**Working data**:
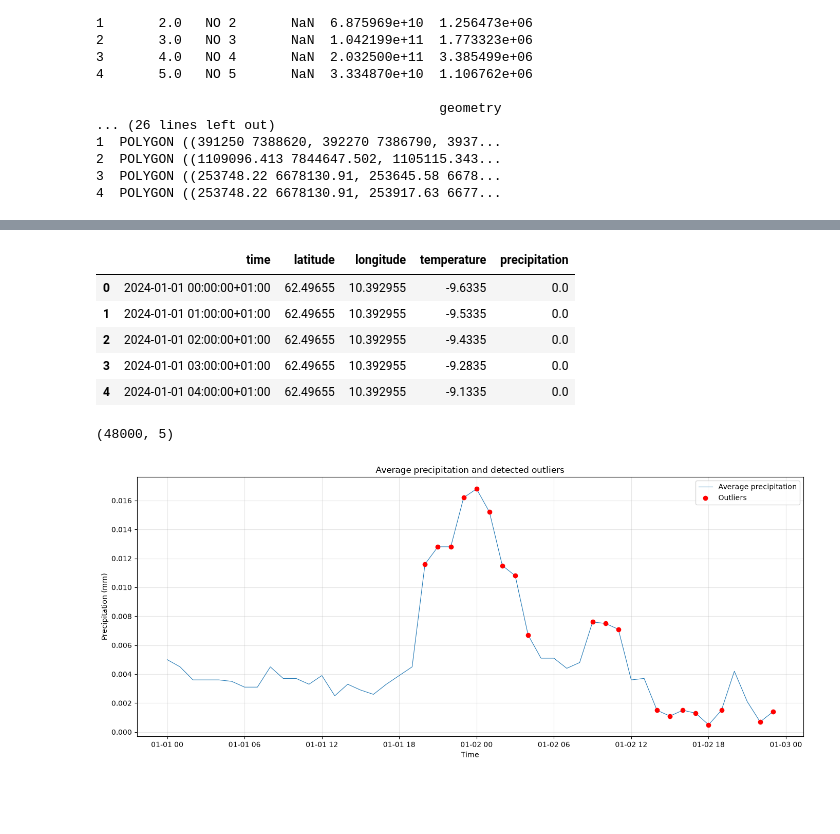
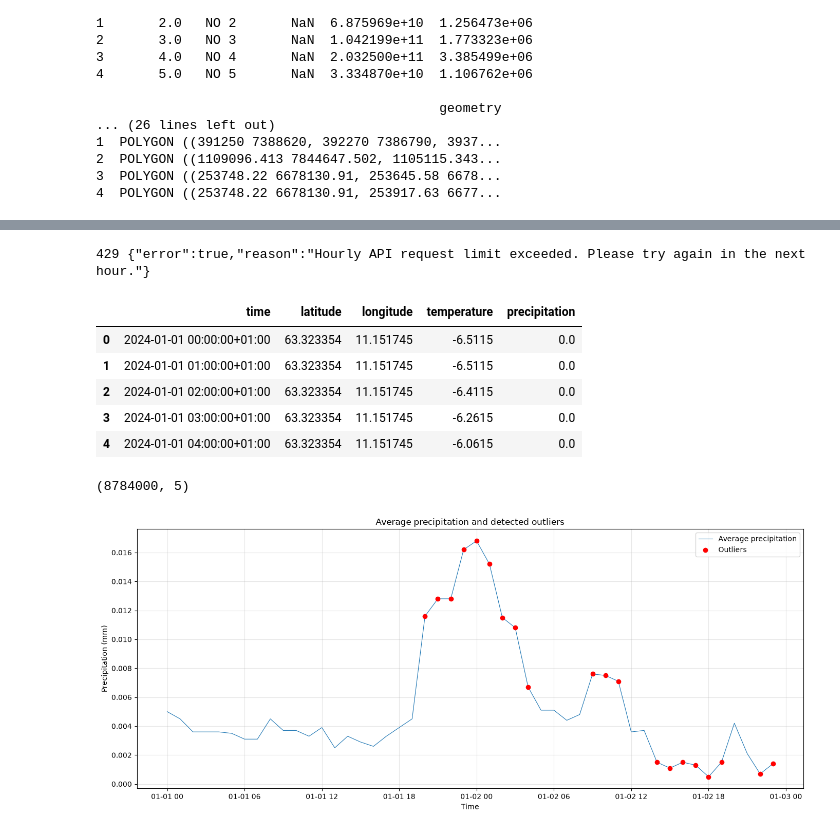
Before and after one commit to vildeskobba/IND320vilde, a Jupyter notebook: CA_3.ipynb, the cells around one changed output, grey strips where cells are left out. Drawn from its saved outputs; the diff is of its cells as text; code cells hidden in the pictures; blank space fills up the shorter version.

Commit message:
started download of missing data

```diff
--- a/CA_3.ipynb
+++ b/CA_3.ipynb
@@ -113,0 +106,8 @@ KeyboardInterrupt:
+# %%
+NO_2_df = download_weather(
+    coordinates=omrade_koord,
+    region="NO_2",
+    start_date="2024-01-01",
+    end_date="2024-12-31",
+    batch_size=100
+    )
@@ -114,11 +135,54 @@ KeyboardInterrupt:
+# %%
+NO_4_df = download_weather(
+    coordinates=omrade_koord,
+    region="NO_4",
+    start_date="2024-01-01",
+    end_date="2024-12-31",
+    batch_size=100
+    )
+# %%
+NO_5_df = download_weather(
+    coordinates=omrade_koord,
+    region="NO_5",
+    start_date="2024-01-01",
+    end_date="2024-12-31",
+    batch_size=100
+    )
+# %%
+''' CHECK THAT API LIMIT IS NOT EXCEEDED '''
+
+import requests
+
+r = requests.get(
+    "https://archive-api.open-meteo.com/v1/archive",
+    params={"latitude": 59.91, "longitude": 10.75,
+            "start_date": "2024-01-01", "end_date": "2024-01-02",
+            "hourly": "temperature_2m"}
+)
+
+print(r.status_code, r.text[:300])
+# %% [output]
+429 {"error":true,"reason":"Hourly API request limit exceeded. Please try again in the next hour."}
 # %%
-display(response_df.head())
-print(response_df.shape)
+display(NO_1_df.head(2))
+print(NO_1_df.shape)
+
+display(NO_2_df.head(2))
+print(NO_2_df.shape)
+
+# display(NO_3_df.head(2))
+# print(NO_3_df.shape)
+
+display(NO_4_df.head(2))
+print(NO_4_df.shape)
+
+display(NO_5_df.head(2))
+print(NO_5_df.shape)
 # %% [output]
 |  | time | latitude | longitude | temperature | precipitation |
-| 0 | 2024-01-01 00:00:00+01:00 | 62.49655 | 10.392955 | -9.6335 | 0.0 |
-| 1 | 2024-01-01 01:00:00+01:00 | 62.49655 | 10.392955 | -9.5335 | 0.0 |
-| 2 | 2024-01-01 02:00:00+01:00 | 62.49655 | 10.392955 | -9.4335 | 0.0 |
-| 3 | 2024-01-01 03:00:00+01:00 | 62.49655 | 10.392955 | -9.2835 | 0.0 |
-| 4 | 2024-01-01 04:00:00+01:00 | 62.49655 | 10.392955 | -9.1335 | 0.0 |
+| 0 | 2024-01-01 00:00:00+01:00 | 63.323354 | 11.151745 | -6.5115 | 0.0 |
+| 1 | 2024-01-01 01:00:00+01:00 | 63.323354 | 11.151745 | -6.5115 | 0.0 |
+| 2 | 2024-01-01 02:00:00+01:00 | 63.323354 | 11.151745 | -6.4115 | 0.0 |
+| 3 | 2024-01-01 03:00:00+01:00 | 63.323354 | 11.151745 | -6.2615 | 0.0 |
+| 4 | 2024-01-01 04:00:00+01:00 | 63.323354 | 11.151745 | -6.0615 | 0.0 |
-(48000, 5)
+(8784000, 5)
```
Also changed, not shown: parts of 7 cells of this notebook, 2 other files.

**What you need to do**: Would you output each entry exactly and leave the pictures behind?

**Response**:
Before and after one commit to vildeskobba/IND320vilde, a Jupyter notebook: CA_3.ipynb, the cells around one changed output, grey strips where cells are left out. Drawn from its saved outputs; the diff is of its cells as text; code cells hidden in the pictures; blank space fills up the shorter version.

Commit message:
started download of missing data

```diff
--- a/CA_3.ipynb
+++ b/CA_3.ipynb
@@ -113,0 +106,8 @@ KeyboardInterrupt:
+# %%
+NO_2_df = download_weather(
+    coordinates=omrade_koord,
+    region="NO_2",
+    start_date="2024-01-01",
+    end_date="2024-12-31",
+    batch_size=100
+    )
@@ -114,11 +135,54 @@ KeyboardInterrupt:
+# %%
+NO_4_df = download_weather(
+    coordinates=omrade_koord,
+    region="NO_4",
+    start_date="2024-01-01",
+    end_date="2024-12-31",
+    batch_size=100
+    )
+# %%
+NO_5_df = download_weather(
+    coordinates=omrade_koord,
+    region="NO_5",
+    start_date="2024-01-01",
+    end_date="2024-12-31",
+    batch_size=100
+    )
+# %%
+''' CHECK THAT API LIMIT IS NOT EXCEEDED '''
+
+import requests
+
+r = requests.get(
+    "https://archive-api.open-meteo.com/v1/archive",
+    params={"latitude": 59.91, "longitude": 10.75,
+            "start_date": "2024-01-01", "end_date": "2024-01-02",
+            "hourly": "temperature_2m"}
+)
+
+print(r.status_code, r.text[:300])
+# %% [output]
+429 {"error":true,"reason":"Hourly API request limit exceeded. Please try again in the next hour."}
 # %%
-display(response_df.head())
-print(response_df.shape)
+display(NO_1_df.head(2))
+print(NO_1_df.shape)
+
+display(NO_2_df.head(2))
+print(NO_2_df.shape)
+
+# display(NO_3_df.head(2))
+# print(NO_3_df.shape)
+
+display(NO_4_df.head(2))
+print(NO_4_df.shape)
+
+display(NO_5_df.head(2))
+print(NO_5_df.shape)
 # %% [output]
 |  | time | latitude | longitude | temperature | precipitation |
-| 0 | 2024-01-01 00:00:00+01:00 | 62.49655 | 10.392955 | -9.6335 | 0.0 |
-| 1 | 2024-01-01 01:00:00+01:00 | 62.49655 | 10.392955 | -9.5335 | 0.0 |
-| 2 | 2024-01-01 02:00:00+01:00 | 62.49655 | 10.392955 | -9.4335 | 0.0 |
-| 3 | 2024-01-01 03:00:00+01:00 | 62.49655 | 10.392955 | -9.2835 | 0.0 |
-| 4 | 2024-01-01 04:00:00+01:00 | 62.49655 | 10.392955 | -9.1335 | 0.0 |
+| 0 | 2024-01-01 00:00:00+01:00 | 63.323354 | 11.151745 | -6.5115 | 0.0 |
+| 1 | 2024-01-01 01:00:00+01:00 | 63.323354 | 11.151745 | -6.5115 | 0.0 |
+| 2 | 2024-01-01 02:00:00+01:00 | 63.323354 | 11.151745 | -6.4115 | 0.0 |
+| 3 | 2024-01-01 03:00:00+01:00 | 63.323354 | 11.151745 | -6.2615 | 0.0 |
+| 4 | 2024-01-01 04:00:00+01:00 | 63.323354 | 11.151745 | -6.0615 | 0.0 |
-(48000, 5)
+(8784000, 5)
```
Also changed, not shown: parts of 7 cells of this notebook, 2 other files.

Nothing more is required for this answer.